--- Excerpted data Enclosed Below ---
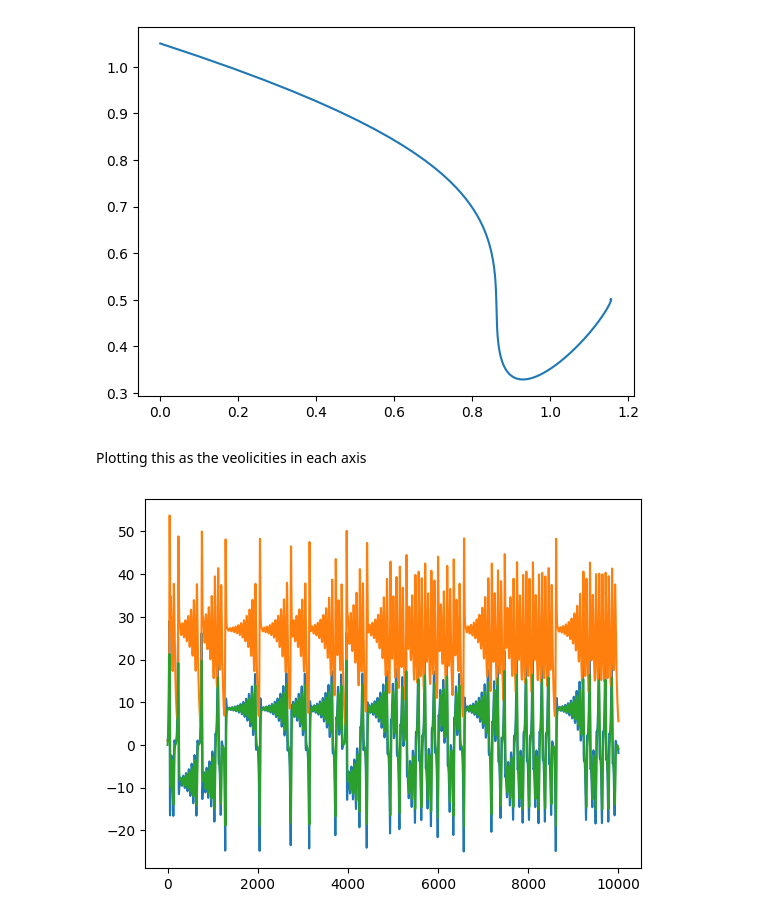
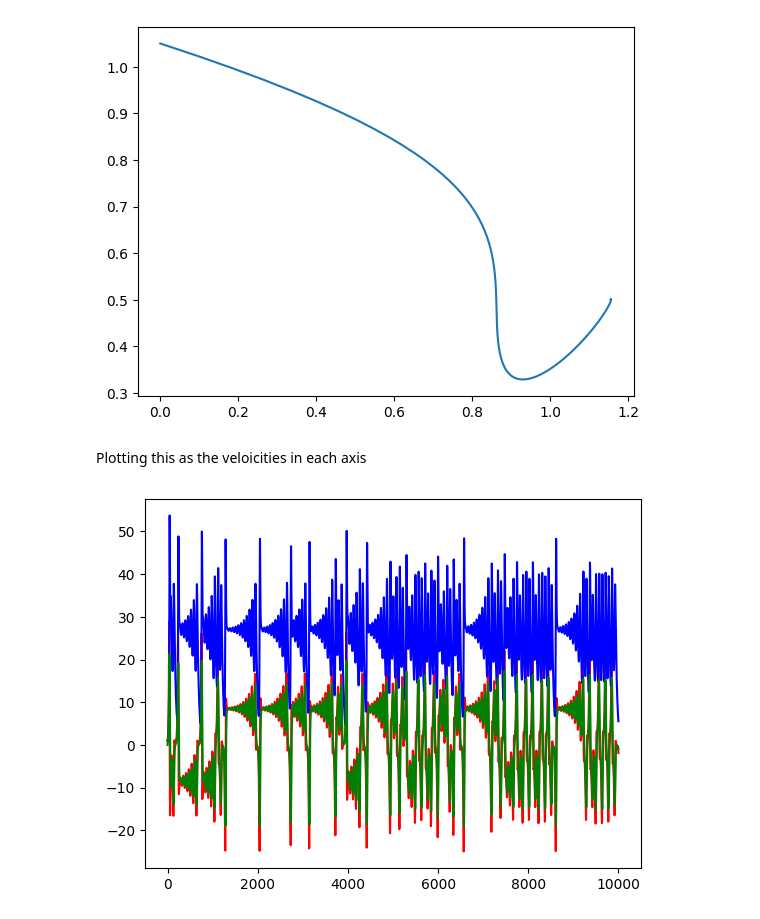
Before and after one commit to shepai/Chaos-Robotics, a Jupyter notebook: Simulation/open_ai_example.ipynb, the cells around one changed output. Saved outputs shown, nothing was run; the diff lists cells and outputs as text; code cells hidden in the pictures.

```diff
--- a/Simulation/open_ai_example.ipynb
+++ b/Simulation/open_ai_example.ipynb
@@ -122,36 +129,36 @@ plt.show()
 # %% [output]
 [figure]
 # %% [markdown]
-Plotting this as the veolicities in each axis
+Plotting this as the veloicities in each axis
 # %%
 prandtl = 10
 rho = 28
 beta = 8/3
 
 def lorenz_attr(x, y, z):
     x_dot = prandtl*(y - x)
     y_dot = rho*x - y - x*z
     z_dot = x*y - beta*z
     return x_dot, y_dot, z_dot
 
 dt = 0.01
 num_steps = 10000
 
 xs = np.empty(num_steps + 1)
 ys = np.empty(num_steps + 1)
 zs = np.empty(num_steps + 1)
 xs[0], ys[0], zs[0] = (0., 1., 1.05)
 
 for i in range(num_steps):
     x_dot, y_dot, z_dot = lorenz_attr(xs[i], ys[i], zs[i])
     xs[i + 1] = xs[i] + (x_dot * dt)
     ys[i + 1] = ys[i] + (y_dot * dt)
     zs[i + 1] = zs[i] + (z_dot * dt)
 
 fig = plt.figure()
-plt.plot(ys)
-plt.plot(zs)
-plt.plot(xs)
+plt.plot(ys,c="r")
+plt.plot(zs,c="b")
+plt.plot(xs,c="g")
 plt.show()
 # %% [output]
-[figure, old version]
+[figure, new version]
```
Also changed, not shown: parts of 4 cells of this notebook.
--- End of Enclosed Excerpted data ---
What you return should match the records above word for word, minus the pictures.

- Answer area:
Before and after one commit to shepai/Chaos-Robotics, a Jupyter notebook: Simulation/open_ai_example.ipynb, the cells around one changed output. Saved outputs shown, nothing was run; the diff lists cells and outputs as text; code cells hidden in the pictures.

```diff
--- a/Simulation/open_ai_example.ipynb
+++ b/Simulation/open_ai_example.ipynb
@@ -122,36 +129,36 @@ plt.show()
 # %% [output]
 [figure]
 # %% [markdown]
-Plotting this as the veolicities in each axis
+Plotting this as the veloicities in each axis
 # %%
 prandtl = 10
 rho = 28
 beta = 8/3
 
 def lorenz_attr(x, y, z):
     x_dot = prandtl*(y - x)
     y_dot = rho*x - y - x*z
     z_dot = x*y - beta*z
     return x_dot, y_dot, z_dot
 
 dt = 0.01
 num_steps = 10000
 
 xs = np.empty(num_steps + 1)
 ys = np.empty(num_steps + 1)
 zs = np.empty(num_steps + 1)
 xs[0], ys[0], zs[0] = (0., 1., 1.05)
 
 for i in range(num_steps):
     x_dot, y_dot, z_dot = lorenz_attr(xs[i], ys[i], zs[i])
     xs[i + 1] = xs[i] + (x_dot * dt)
     ys[i + 1] = ys[i] + (y_dot * dt)
     zs[i + 1] = zs[i] + (z_dot * dt)
 
 fig = plt.figure()
-plt.plot(ys)
-plt.plot(zs)
-plt.plot(xs)
+plt.plot(ys,c="r")
+plt.plot(zs,c="b")
+plt.plot(xs,c="g")
 plt.show()
 # %% [output]
-[figure, old version]
+[figure, new version]
```
Also changed, not shown: parts of 4 cells of this notebook.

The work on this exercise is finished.